> [TASK TO CARRY OUT]:
Copy out the listing that follows, exact in every word, and skip the images.

----

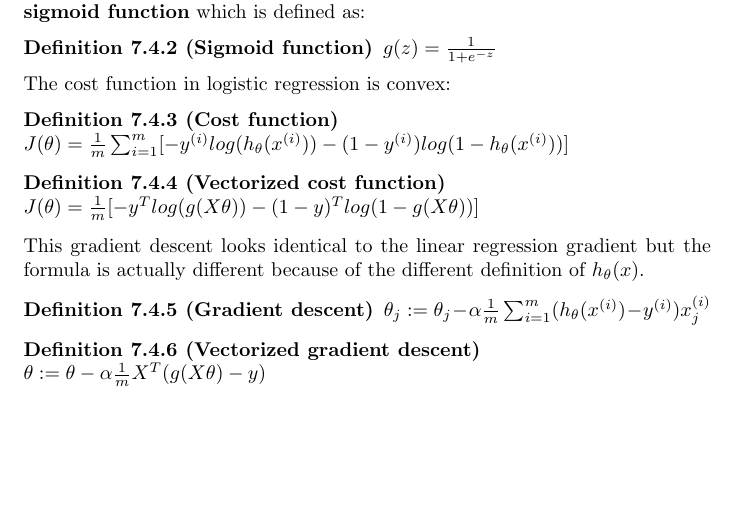
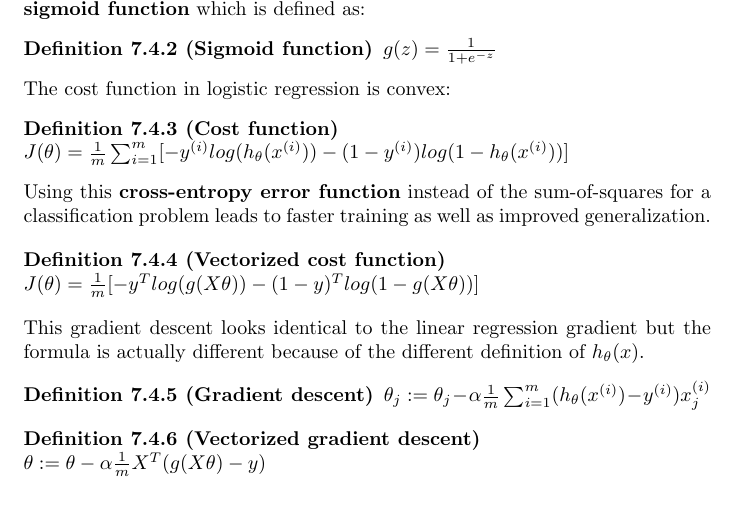
Before and after one commit to karimif/ai_notes, a LaTeX thesis (notes.tex): part of page 36 of 76, cut so that both start at the same text, the shorter picture padded with empty space. Compiled offline with pdfLaTeX.

Commit message:
Better explanation of logistic regression cost function

```diff
--- a/notes.tex
+++ b/notes.tex
@@ -1542,6 +1542,8 @@ The cost function in logistic regression is convex:
 $J(\theta) = \frac{1}{m}\sum_{i=1}^m[-y^{(i)}log(h_{\theta}(x^{(i)}))-(1-y^{(i)})log(1-h_{\theta}(x^{(i)}))]$
 \end{definition}
 
+Using this {\bf cross-entropy error function} instead of the sum-of-squares for a classification problem leads to faster training as well as improved generalization.
+
 \begin{definition}[Vectorized cost function] ~\\
 $J(\theta) = \frac{1}{m}[-y^T log(g(X\theta))-(1-y)^T log(1-g(X\theta))]$
 \end{definition}
```
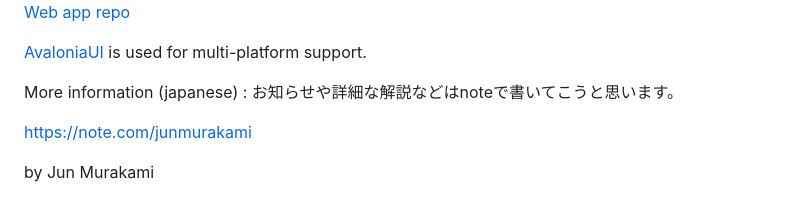
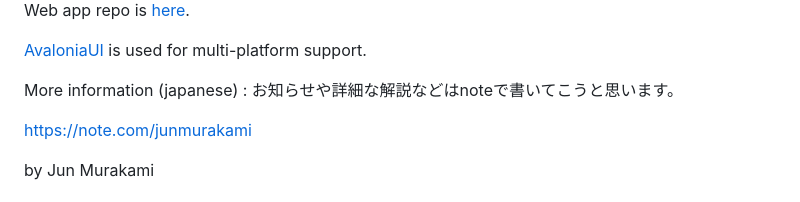
Before and after one commit to Jun-Murakami/TmCGPTD-2.0, a Markdown page: README.md, the part around the change printed below. Rendered like a GitHub page.

```diff
--- a/README.md
+++ b/README.md
@@ -54,5 +55,5 @@ ChatGPTのアカウントでログインしてWebサービス版のログをイ
 
-[Web app repo](https://github.com/Jun-Murakami/TmCGPTD-React)
+Web app repo is [here](https://github.com/Jun-Murakami/TmCGPTD-React).
 
 [AvaloniaUI](https://github.com/AvaloniaUI/Avalonia) is used for multi-platform support.
 
```
Also changed, not shown: other parts of README.md (+1 -0 lines).
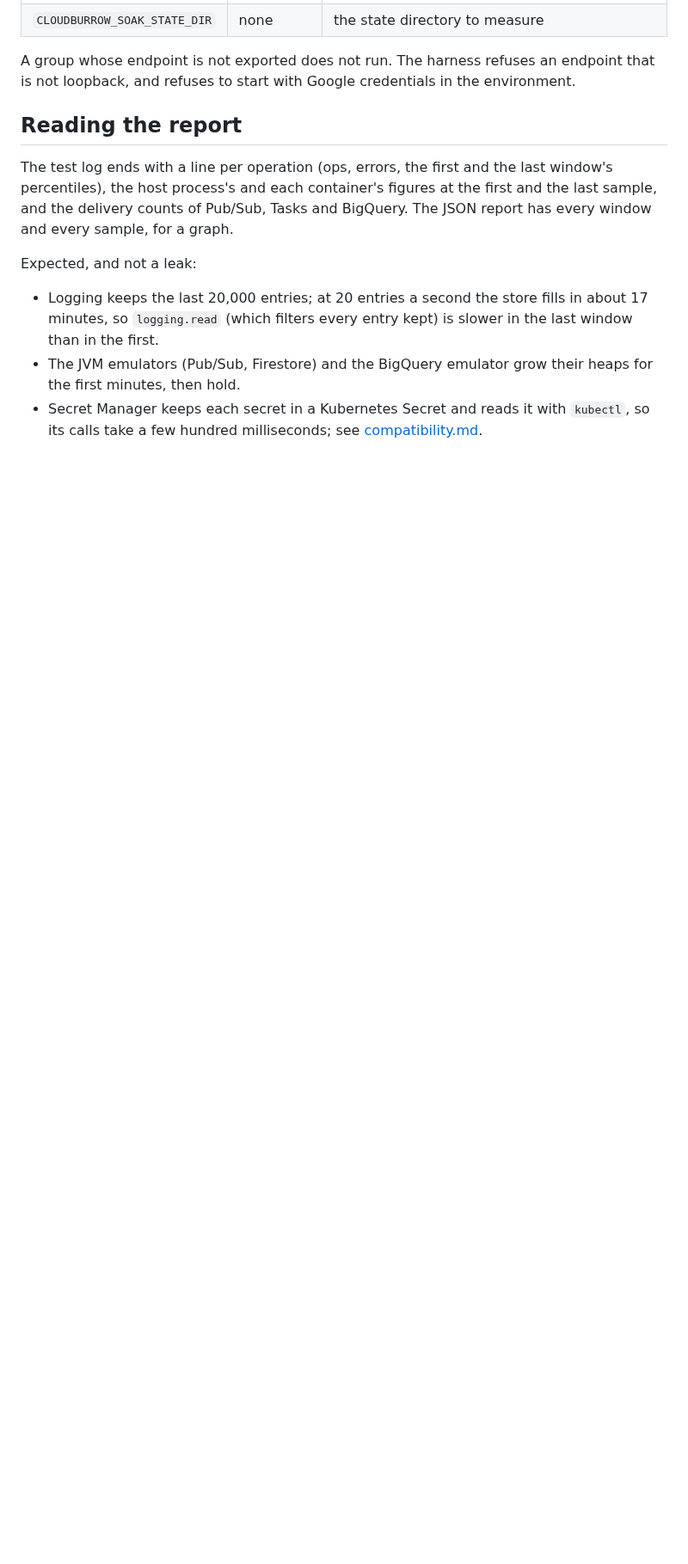
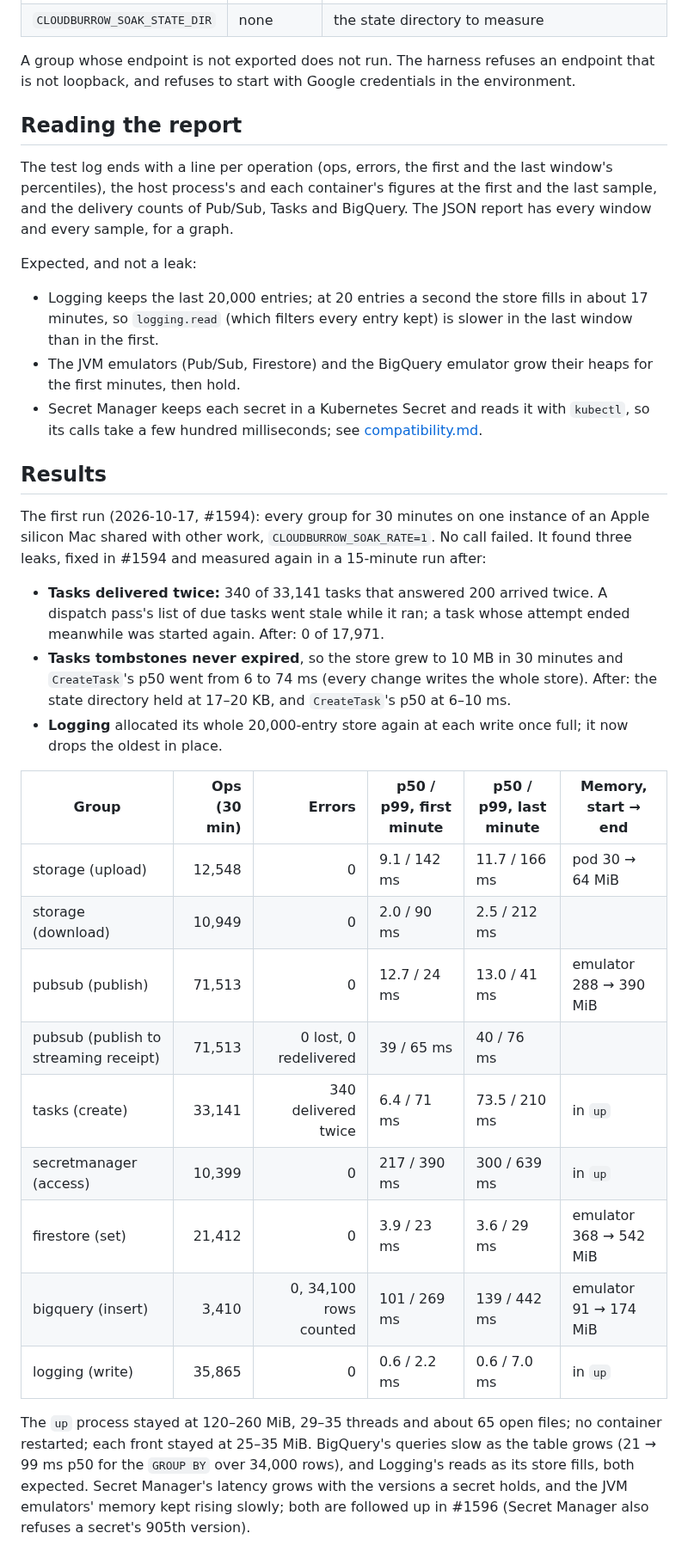
Before and after one commit to cloudburrow/cloudburrow, a Markdown page: docs/soak.md, the part around the change. Shown at 86% size. Drawn GitHub-style; blank space fills up the shorter version.

Commit message:
docs/soak.md: the first run's results, and the follow-up #1596
Refs #1594

Co-Authored-By: Claude Opus 5.5 (1M context) <noreply@anthropic.com>

```diff
--- a/docs/soak.md
+++ b/docs/soak.md
@@ -95,3 +95,36 @@ Expected, and not a leak:
   minutes, then hold.
 - Secret Manager keeps each secret in a Kubernetes Secret and reads it with `kubectl`, so its calls
   take a few hundred milliseconds; see [compatibility.md](compatibility.md).
+
+## Results
+
+The first run (2026-10-17, #1594): every group for 30 minutes on one instance of an Apple silicon
+Mac shared with other work, `CLOUDBURROW_SOAK_RATE=1`. No call failed. It found three leaks, fixed
+in #1594 and measured again in a 15-minute run after:
+
+- **Tasks delivered twice:** 340 of 33,141 tasks that answered 200 arrived twice. A dispatch pass's
+  list of due tasks went stale while it ran; a task whose attempt ended meanwhile was started again.
+  After: 0 of 17,971.
+- **Tasks tombstones never expired**, so the store grew to 10 MB in 30 minutes and `CreateTask`'s
+  p50 went from 6 to 74 ms (every change writes the whole store). After: the state directory held
+  at 17–20 KB, and `CreateTask`'s p50 at 6–10 ms.
+- **Logging** allocated its whole 20,000-entry store again at each write once full; it now drops the
+  oldest in place.
+
+| Group | Ops (30 min) | Errors | p50 / p99, first minute | p50 / p99, last minute | Memory, start → end |
+|-------|-------------:|-------:|-------------------------|------------------------|---------------------|
+| storage (upload) | 12,548 | 0 | 9.1 / 142 ms | 11.7 / 166 ms | pod 30 → 64 MiB |
+| storage (download) | 10,949 | 0 | 2.0 / 90 ms | 2.5 / 212 ms | |
+| pubsub (publish) | 71,513 | 0 | 12.7 / 24 ms | 13.0 / 41 ms | emulator 288 → 390 MiB |
+| pubsub (publish to streaming receipt) | 71,513 | 0 lost, 0 redelivered | 39 / 65 ms | 40 / 76 ms | |
+| tasks (create) | 33,141 | 340 delivered twice | 6.4 / 71 ms | 73.5 / 210 ms | in `up` |
+| secretmanager (access) | 10,399 | 0 | 217 / 390 ms | 300 / 639 ms | in `up` |
+| firestore (set) | 21,412 | 0 | 3.9 / 23 ms | 3.6 / 29 ms | emulator 368 → 542 MiB |
+| bigquery (insert) | 3,410 | 0, 34,100 rows counted | 101 / 269 ms | 139 / 442 ms | emulator 91 → 174 MiB |
+| logging (write) | 35,865 | 0 | 0.6 / 2.2 ms | 0.6 / 7.0 ms | in `up` |
+
+The `up` process stayed at 120–260 MiB, 29–35 threads and about 65 open files; no container
+restarted; each front stayed at 25–35 MiB. BigQuery's queries slow as the table grows (21 → 99 ms
+p50 for the `GROUP BY` over 34,000 rows), and Logging's reads as its store fills, both expected.
+Secret Manager's latency grows with the versions a secret holds, and the JVM emulators' memory
+kept rising slowly; both are followed up in #1596 (Secret Manager also refuses a secret's 905th version).
```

----

> [RESULT OF THIS EXERCISE]:
Before and after one commit to karimif/ai_notes, a LaTeX thesis (notes.tex): part of page 36 of 76, cut so that both start at the same text, the shorter picture padded with empty space. Compiled offline with pdfLaTeX.

Commit message:
Better explanation of logistic regression cost function

```diff
--- a/notes.tex
+++ b/notes.tex
@@ -1542,6 +1542,8 @@ The cost function in logistic regression is convex:
 $J(\theta) = \frac{1}{m}\sum_{i=1}^m[-y^{(i)}log(h_{\theta}(x^{(i)}))-(1-y^{(i)})log(1-h_{\theta}(x^{(i)}))]$
 \end{definition}
 
+Using this {\bf cross-entropy error function} instead of the sum-of-squares for a classification problem leads to faster training as well as improved generalization.
+
 \begin{definition}[Vectorized cost function] ~\\
 $J(\theta) = \frac{1}{m}[-y^T log(g(X\theta))-(1-y)^T log(1-g(X\theta))]$
 \end{definition}
```
Before and after one commit to Jun-Murakami/TmCGPTD-2.0, a Markdown page: README.md, the part around the change printed below. Rendered like a GitHub page.

```diff
--- a/README.md
+++ b/README.md
@@ -54,5 +55,5 @@ ChatGPTのアカウントでログインしてWebサービス版のログをイ
 
-[Web app repo](https://github.com/Jun-Murakami/TmCGPTD-React)
+Web app repo is [here](https://github.com/Jun-Murakami/TmCGPTD-React).
 
 [AvaloniaUI](https://github.com/AvaloniaUI/Avalonia) is used for multi-platform support.
 
```
Also changed, not shown: other parts of README.md (+1 -0 lines).
Before and after one commit to cloudburrow/cloudburrow, a Markdown page: docs/soak.md, the part around the change. Shown at 86% size. Drawn GitHub-style; blank space fills up the shorter version.

Commit message:
docs/soak.md: the first run's results, and the follow-up #1596
Refs #1594

Co-Authored-By: Claude Opus 5.5 (1M context) <noreply@anthropic.com>

```diff
--- a/docs/soak.md
+++ b/docs/soak.md
@@ -95,3 +95,36 @@ Expected, and not a leak:
   minutes, then hold.
 - Secret Manager keeps each secret in a Kubernetes Secret and reads it with `kubectl`, so its calls
   take a few hundred milliseconds; see [compatibility.md](compatibility.md).
+
+## Results
+
+The first run (2026-10-17, #1594): every group for 30 minutes on one instance of an Apple silicon
+Mac shared with other work, `CLOUDBURROW_SOAK_RATE=1`. No call failed. It found three leaks, fixed
+in #1594 and measured again in a 15-minute run after:
+
+- **Tasks delivered twice:** 340 of 33,141 tasks that answered 200 arrived twice. A dispatch pass's
+  list of due tasks went stale while it ran; a task whose attempt ended meanwhile was started again.
+  After: 0 of 17,971.
+- **Tasks tombstones never expired**, so the store grew to 10 MB in 30 minutes and `CreateTask`'s
+  p50 went from 6 to 74 ms (every change writes the whole store). After: the state directory held
+  at 17–20 KB, and `CreateTask`'s p50 at 6–10 ms.
+- **Logging** allocated its whole 20,000-entry store again at each write once full; it now drops the
+  oldest in place.
+
+| Group | Ops (30 min) | Errors | p50 / p99, first minute | p50 / p99, last minute | Memory, start → end |
+|-------|-------------:|-------:|-------------------------|------------------------|---------------------|
+| storage (upload) | 12,548 | 0 | 9.1 / 142 ms | 11.7 / 166 ms | pod 30 → 64 MiB |
+| storage (download) | 10,949 | 0 | 2.0 / 90 ms | 2.5 / 212 ms | |
+| pubsub (publish) | 71,513 | 0 | 12.7 / 24 ms | 13.0 / 41 ms | emulator 288 → 390 MiB |
+| pubsub (publish to streaming receipt) | 71,513 | 0 lost, 0 redelivered | 39 / 65 ms | 40 / 76 ms | |
+| tasks (create) | 33,141 | 340 delivered twice | 6.4 / 71 ms | 73.5 / 210 ms | in `up` |
+| secretmanager (access) | 10,399 | 0 | 217 / 390 ms | 300 / 639 ms | in `up` |
+| firestore (set) | 21,412 | 0 | 3.9 / 23 ms | 3.6 / 29 ms | emulator 368 → 542 MiB |
+| bigquery (insert) | 3,410 | 0, 34,100 rows counted | 101 / 269 ms | 139 / 442 ms | emulator 91 → 174 MiB |
+| logging (write) | 35,865 | 0 | 0.6 / 2.2 ms | 0.6 / 7.0 ms | in `up` |
+
+The `up` process stayed at 120–260 MiB, 29–35 threads and about 65 open files; no container
+restarted; each front stayed at 25–35 MiB. BigQuery's queries slow as the table grows (21 → 99 ms
+p50 for the `GROUP BY` over 34,000 rows), and Logging's reads as its store fills, both expected.
+Secret Manager's latency grows with the versions a secret holds, and the JVM emulators' memory
+kept rising slowly; both are followed up in #1596 (Secret Manager also refuses a secret's 905th version).
```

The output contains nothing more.